The first substantial results from the world's largest detector of cosmic rays are being presented this week at a conference in Mexico.

A small component of a large observatory.

The Pierre Auger Cosmic Ray Observatory is already the largest cosmic-ray observatory in the world even though it is only three-quarters finished. It sprawls across more than 3,000 square kilometres of the Argentine pampas near the city of Malargüe — an area a tenth the size of Belgium. Researchers from the 15 countries collaborating on the US$50-million project hope that after its 1,600 detectors and 24 telescopes have been commissioned around the end of this year the observatory may reveal the origins of the highest-energy particles bombarding Earth from space.

Among the results being presented at the International Cosmic Ray Conference in Merída, Yucatán on 3–11 July are new measurements of the energy spectrum of cosmic rays. The team confirms that above a threshold energy known as the GZK cut-off the number of cosmic-ray events falls sharply. Particles that start off with energies above this threshold are expected to be slowed down by interactions with the cosmic microwave background as they travel. Cosmic rays significantly above the cut-off energies would thus have to come from relatively nearby, which would imply that they were produced by strange new physics, such as the spontaneous decay of unknown massive particles.

An experiment in Japan called the Akeno Giant Air Shower Array sparked excitement when it failed to see the cut-off in data obtained up to 2004. Since then, though, data from the High Resolution Fly's Eye — a detector in Utah — have provided evidence for the reality of the cut-off. The new Pierre Auger data seem to confirm that the cut-off is real.

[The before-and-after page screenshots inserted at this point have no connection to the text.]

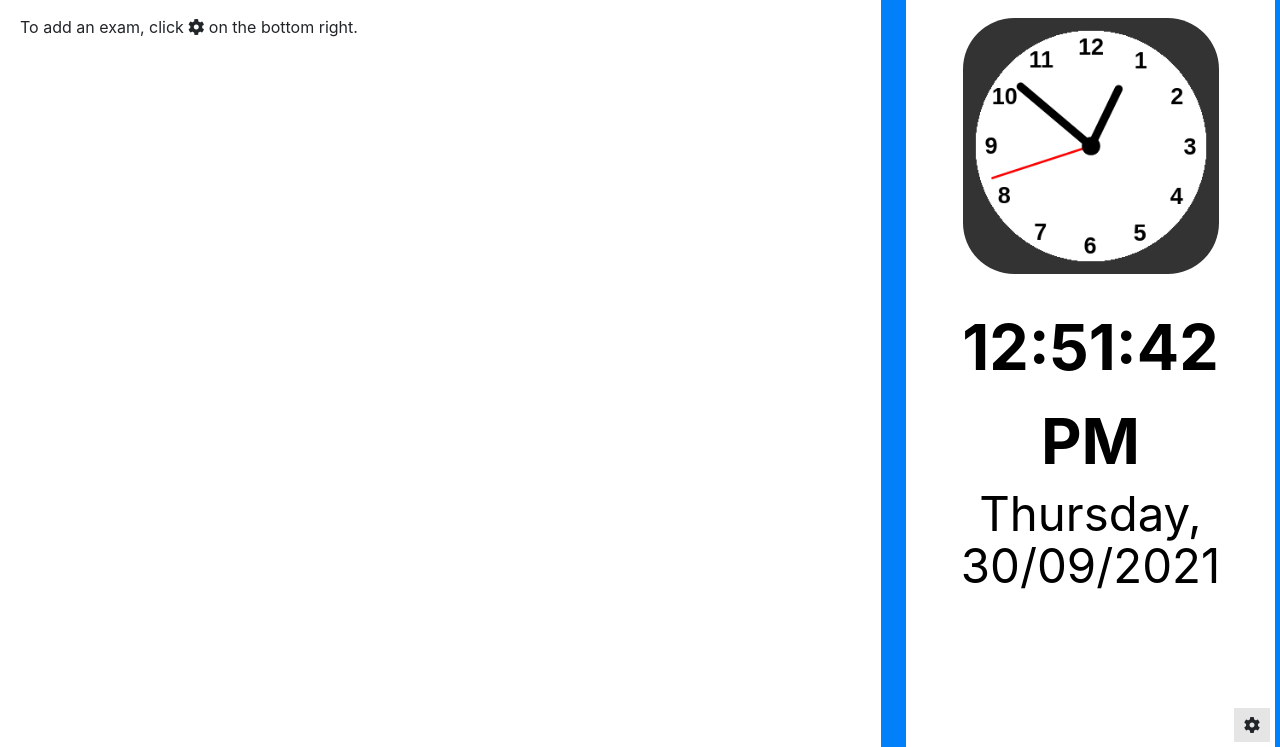
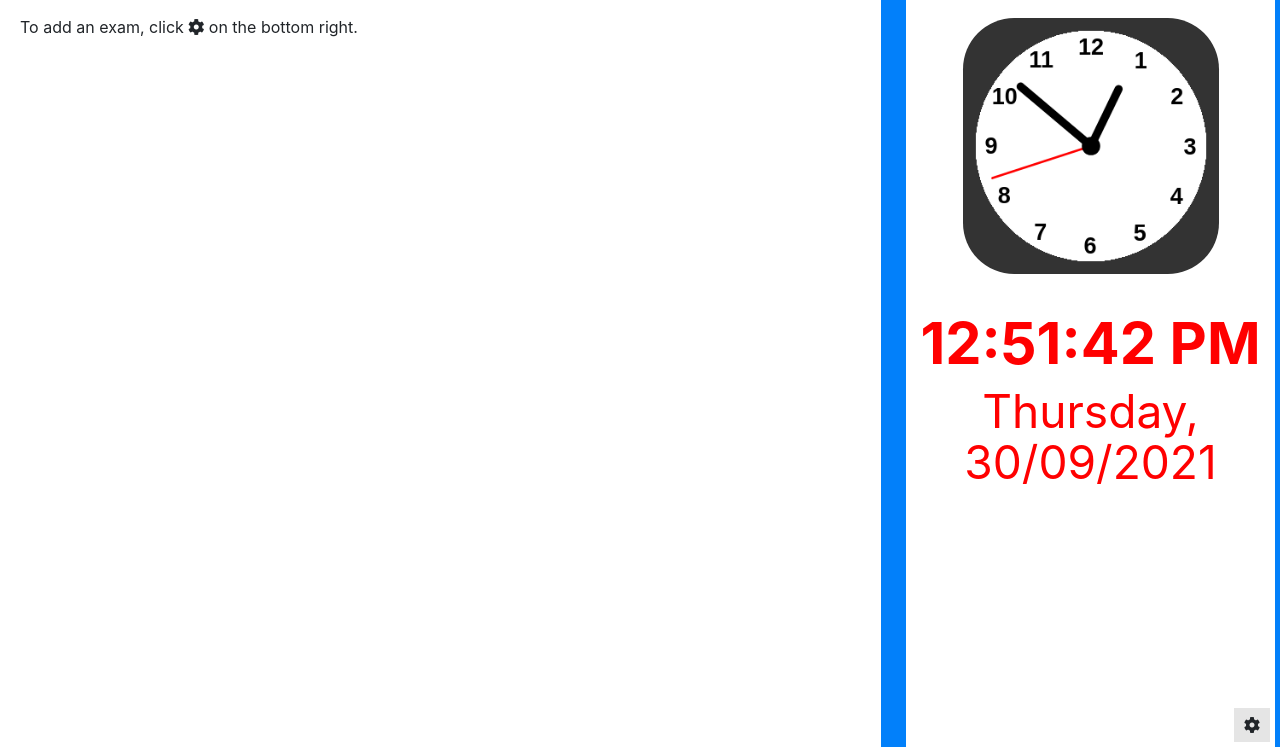
Before and after one commit to danielangeloni/examclock, a plain HTML site: page index.html in a window 1280 px wide. Shown: the part 53-800 px from the top of the page. Drawn offline with Linux system fonts and the light colour scheme.

Commit message:
fix the time dropping on res < 1440

```diff
--- a/src/styles/styles.css
+++ b/src/styles/styles.css
@@ -54,7 +54,7 @@
 .timeDisplay {
     color: var(--dclock-textcolor);
     text-align: center;
-    font-size: 4.9vw;
+    font-size: 4.8vw;
     text-transform: uppercase;
     font-weight: bold;
 }
@@ -132,6 +132,18 @@ img {
 
     .exam-event .body-left {
         width: calc(100% - (5vh + 190px));
+    }
+
+    .timeDisplay {
+        font-size: 4.5vw;
+        color:red;
+    }
+
+    .date {
+        font-size: 3.6vw;
+        font-weight: normal;
+        line-height: 1.1;
+        text-transform: initial;
     }
 }
 
```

If there is no new physics in the form of particle decays or other exotic effects, though, there should be plenty of new astrophysics in understanding what sort of celestial mechanism might be pumping up incoming protons to energies millions of times higher than those produced by the most powerful Earth-based accelerators. One crucial step is to identify where in the sky they are coming from. Alan Watson of the University of Leeds, UK, a spokesman for the Pierre Auger project, says that the team has identified some interesting candidate regions of the sky, but won't reveal the details until it has obtained more data. “Unless I talk in my sleep, even my wife doesn't know what these regions are,” he says.